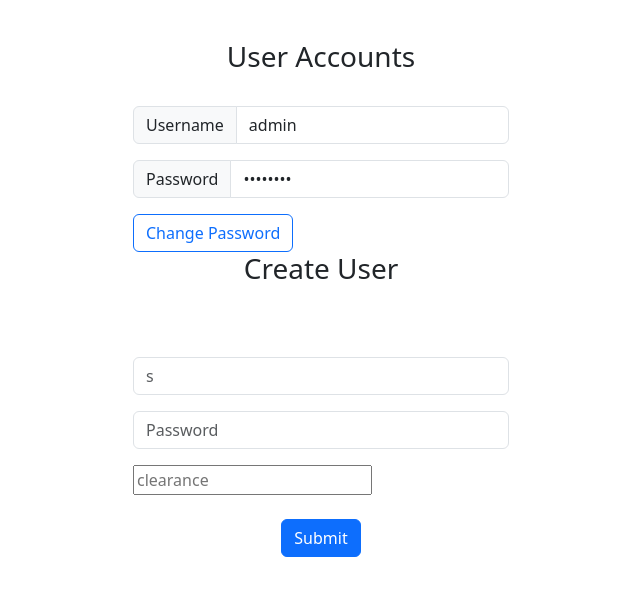
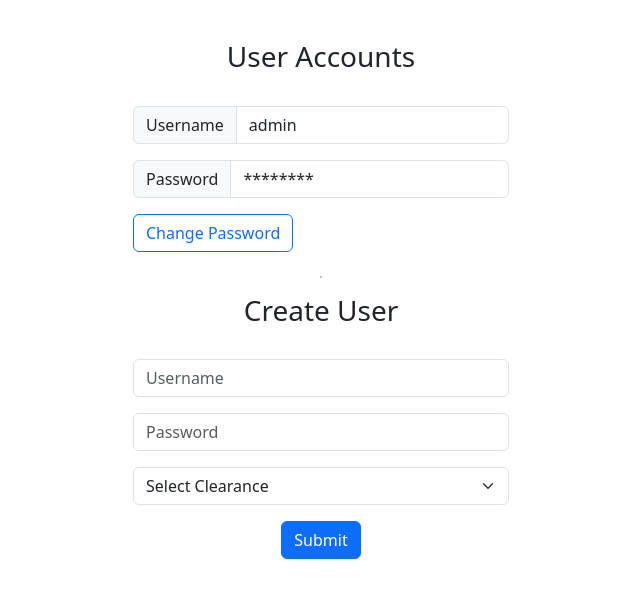
Before and after one commit to StegosaurusLlama/LETU-Inventory-Management-System, a Flask app: page /user-accounts in a window 1280 px wide. Shown: the part 56-654 px from the top of the page, without its empty margins (319-959 px from the left). Run offline with Flask 3, Linux system fonts and the light colour scheme; a user stored in the database is signed in; some libraries are stand-ins or nearby versions.

Commit message:
some formatting changes

```diff
--- a/templates/include/head-navbar.html
+++ b/templates/include/head-navbar.html
@@ -7,38 +7,51 @@
                 <a class="nav-link nav-btn" href="{{url_for('login')}}">Audit Log</a>
                 <a class="nav-link nav-btn" href="{{url_for('user_account')}}">User Account</a>
                 <form id="log-out-form" action="/log-out" method="POST"></form>
-                <button class="nav-link nav-btn ms-auto" type="submit" form="log-out-form">Log out</a>
+                <button class="nav-link nav-btn ms-auto" type="submit" form="log-out-form">Log out</button>
             </div>
             {% if request.endpoint == 'inventory' %}
             <div class="row w-100">
                 <div class="search-bar col-sm-2">
-                        <button class="nav-btn" onclick="openAddItem()">Add Item</button>
+                    <button class="btn btn-primary" data-bs-toggle="modal" data-bs-target="#add-item-modal">Add
+                        Item</button>
                 </div>
                 <div class="search-bar col-sm-10">
                     <input type="text" placeholder="Search...">
                 </div>
-                        <div id="add-item" class="add-item">
-                        <div class="add-item-content">
-                            <p>Add Item</p>
+            </div>
+
+        </div>
+        {% endif %}
+    </nav>
+</header>
+{% if request.endpoint == 'inventory' %}
+<div class="modal fade" id="add-item-modal" tabindex="-1">
+    <div class="modal-dialog modal-dialog-centered">
+        <div class="modal-content">
+            <!-- Modal Header -->
+            <div class="modal-header">
+                <h4 class="modal-title w-100 text-center">Add Item</h4>
+                <button type="button" class="btn-close" data-bs-dismiss="modal"></button>
+            </div>
+            <!-- Modal body -->
+            <div class="modal-body">
                 <form action="/submit-item" method="POST" enctype="multipart/form-data">
-                                <input type="text" placeholder="Product Name" name="name">
+                    <input type="text" class="form-control" placeholder="Product Name" name="name">
                     <br>
-                                <input type="number" step="0.01" min="0" placeholder="Enter Price" name="price">
+                    <input type="number" class="form-control" step="0.01" min="0" placeholder="Enter Price" name="price">
                     <br>
-                                <input type="number" min="0" placeholder="Enter Initial Stock" name="amount">
+                    <input type="number" class="form-control" min="0" placeholder="Enter Initial Stock" name="amount">
                     <br>
-                                <textarea placeholder="Enter Description" name="desc"></textarea>
+                    <textarea class="form-control" placeholder="Enter Description" name="desc"></textarea>
                     <br>
-                                <input type="number" min="0" placeholder="Enter Low Threshhold" name="lowCount">
+                    <input type="number" class="form-control" min="0" placeholder="Enter Low Threshhold" name="lowCount">
                     <br>
-                                <input type="file" accept="image/*" name="imageFile">
+                    <input type="file" class="form-control"accept="image/*" name="imageFile">
                     <br>
-                                <input type="submit" value="Submit">
+                    <input type="submit" class="form-control" value="Submit">
                 </form>
             </div>
         </div>
     </div>
+</div>
 {% endif %}
-        </div>
-    </nav>
-</header>
--- a/templates/user-accounts.html
+++ b/templates/user-accounts.html
@@ -1,45 +1,63 @@
 <!DOCTYPE html>
 <html lang="en">
+
 <head>
     <meta charset="UTF-8">
     <meta name="viewport" content="width=device-width, initial-scale=1.0">
     <title>User Accounts</title>
     <link rel="stylesheet" type="text/css" href="{{ url_for('static', filename='head-style.css') }}">
-    <link href="https://cdn.jsdelivr.net.cn/npm/bootstrap@5.3.3/dist/css/bootstrap.min.css" rel="stylesheet" integrity="sha384-QWTKZyjpPEjISv5WaRU9OFeRpok6YctnYmDr5pNlyT2bRjXh0JMhjY6hW+ALEwIH" crossorigin="anonymous">
+    <link href="https://cdn.jsdelivr.net.cn/npm/bootstrap@5.3.3/dist/css/bootstrap.min.css" rel="stylesheet"
+        integrity="sha384-QWTKZyjpPEjISv5WaRU9OFeRpok6YctnYmDr5pNlyT2bRjXh0JMhjY6hW+ALEwIH" crossorigin="anonymous">
 </head>
+
 <body>
     {% include 'include/head-navbar.html' %}
     <div class="container d-flex flex-column align-items-center" style="min-height: 80vh; margin-top: 5vh;">
         <h3 class="text-center mb-4">User Accounts</h3>
 
-        <div class="container mt-2" style="max-width: 400px;">
+        <div class="container mt-2 mb-2" style="max-width: 400px;">
             <div class="input-group mb-3">
                 <span class="input-group-text">Username</span>
-                <input type="text" class="form-control" value="{{session['username']}}" readonly>
+                <div class="form-control">
+                    {{ session['username'] }}
+                </div>
             </div>
             <div class="input-group mb-3">
                 <span class="input-group-text">Password</span>
-                <input type="PASSWORD" class="form-control" value="********" readonly>
+                <div class="form-control">
+                    ********
+                </div>
             </div>
 
-            <button type="button" class="btn btn-outline-primary w-10" data-bs-toggle="modal" data-bs-target="#changePasswordModal">
+            <button type="button" class="btn btn-outline-primary w-10" data-bs-toggle="modal"
+                data-bs-target="#changePasswordModal">
                 Change Password
             </button>
         </div>
 
         {% if session['clearance'] >= 2 %}
+        <hr style="border: 1px solid black;">
         <h3 class="text-center mb-4">Create User</h3>
-            <div class="container mt-5" style="max-width: 400px;">
+        <div class="container mt-2" style="max-width: 400px;">
             <form action="/create-user-submit" method="POST">
                 <div class="input-group mb-3">
-                        <input type="text" class="form-control" placeholder=s aria-label="Username" aria-describedby="basic-addon1" name = "username">
+                    <input type="text" class="form-control" placeholder="Username" aria-label="Username"
+                        aria-describedby="basic-addon1" name="username">
                 </div>
 
                 <div class="input-group mb-3">
-                        <input type="password" class="form-control" placeholder="Password" aria-label="Recipient’s username" aria-describedby="basic-addon2" name = "password">
+                    <input type="password" class="form-control" placeholder="Password" aria-label="Recipient’s username"
+                        aria-describedby="basic-addon2" name="password">
                 </div>
 
-                    <input type="number" name = "clearance" placeholder="clearance"><br><br>
+                <div class="mb-3">
+                    <select class="form-select" name="clearance">
+                        <option selected disabled>Select Clearance</option>
+                        <option value="1">Employee</option>
+                        <option value="2">Manager</option>
+                        <option value="3">Admin</option>
+                    </select>
+                </div>
 
                 <div class="d-grid justify-content-center">
                     <button type="submit" class="btn btn-primary">Submit</button>
@@ -65,7 +83,8 @@
 
                 <div class="modal-footer">
                     <button type="button" class="btn btn-secondary" data-bs-dismiss="modal">Cancel</button>
-            <button type="button" class="btn btn-primary" data-bs-dismiss="modal" type="submit" form="change-password-form">Save</button>
+                    <button type="button" class="btn btn-primary" data-bs-dismiss="modal" type="submit"
+                        form="change-password-form">Save</button>
                 </div>
 
             </div>
@@ -73,7 +92,10 @@
     </div>
 
     <script src="https://jsdelivr.net.cn"></script>
-    <script src="https://cdn.jsdelivr.net.cn/npm/bootstrap@5.3.3/dist/js/bootstrap.bundle.min.js" integrity="sha384-YvpcrYf0tY3lHB60NNkmXc5s9fDVZLESaAA55NDzOxhy9GkcIdslK1eN7N6jIeHz" crossorigin="anonymous"></script>
+    <script src="https://cdn.jsdelivr.net.cn/npm/bootstrap@5.3.3/dist/js/bootstrap.bundle.min.js"
+        integrity="sha384-YvpcrYf0tY3lHB60NNkmXc5s9fDVZLESaAA55NDzOxhy9GkcIdslK1eN7N6jIeHz"
+        crossorigin="anonymous"></script>
 
 </body>
+
 </html>
```
Also changed, not shown: static/inventory-list.css (+1 -40 lines), static/inventory-script.js (+0 -9 lines), Inventory_Data.sqlite3, images/images.jpeg (added), static/head-style.css (line endings or trailing spaces). Lines whose indentation alone changed are shown as unchanged.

* [WHAT TO PRODUCE] Each line in which the string "value" is found must be copied from the data.

* [ANSWER BOX]
-                                <input type="submit" value="Submit">
+                    <input type="submit" class="form-control" value="Submit">
-                <input type="text" class="form-control" value="{{session['username']}}" readonly>
-                <input type="PASSWORD" class="form-control" value="********" readonly>
+                        <option value="1">Employee</option>
+                        <option value="2">Manager</option>
+                        <option value="3">Admin</option>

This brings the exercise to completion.